• What you need to do
Could you please retype all of the records exactly, skipping any pictures?

(Revision comparison data)

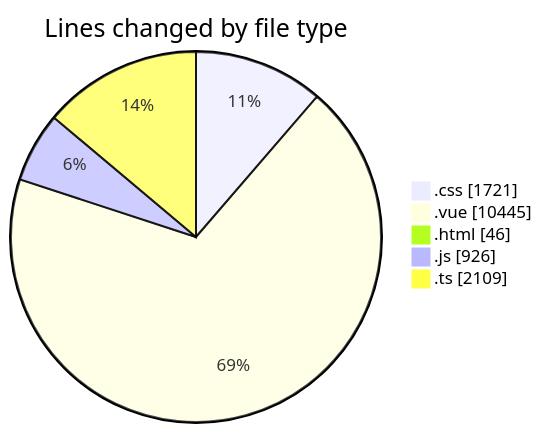
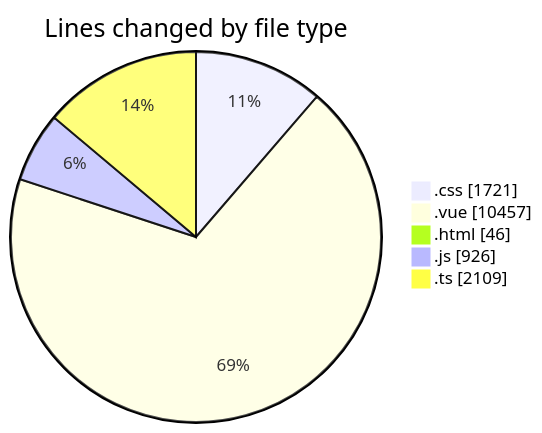
One commit to lephambinh05/code-tracking changed the first of 2 diagrams in 2025-08-18/rentotp/README.md. Above: the diagram before and after it, drawn with Mermaid. The commit also changed other lines of this file and 1 other file, not shown here.

````diff
--- a/2025-08-18/rentotp/README.md
+++ b/2025-08-18/rentotp/README.md
@@ -59,9 +59,9 @@
 ```mermaid
 pie showData
 title Lines changed by file type
 ".css" : 1721
-".vue" : 10445
+".vue" : 10457
 ".html" : 46
 ".js" : 926
 ".ts" : 2109
 ```
````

• Task answer
One commit to lephambinh05/code-tracking changed the first of 2 diagrams in 2025-08-18/rentotp/README.md. Above: the diagram before and after it, drawn with Mermaid. The commit also changed other lines of this file and 1 other file, not shown here.

````diff
--- a/2025-08-18/rentotp/README.md
+++ b/2025-08-18/rentotp/README.md
@@ -59,9 +59,9 @@
 ```mermaid
 pie showData
 title Lines changed by file type
 ".css" : 1721
-".vue" : 10445
+".vue" : 10457
 ".html" : 46
 ".js" : 926
 ".ts" : 2109
 ```
````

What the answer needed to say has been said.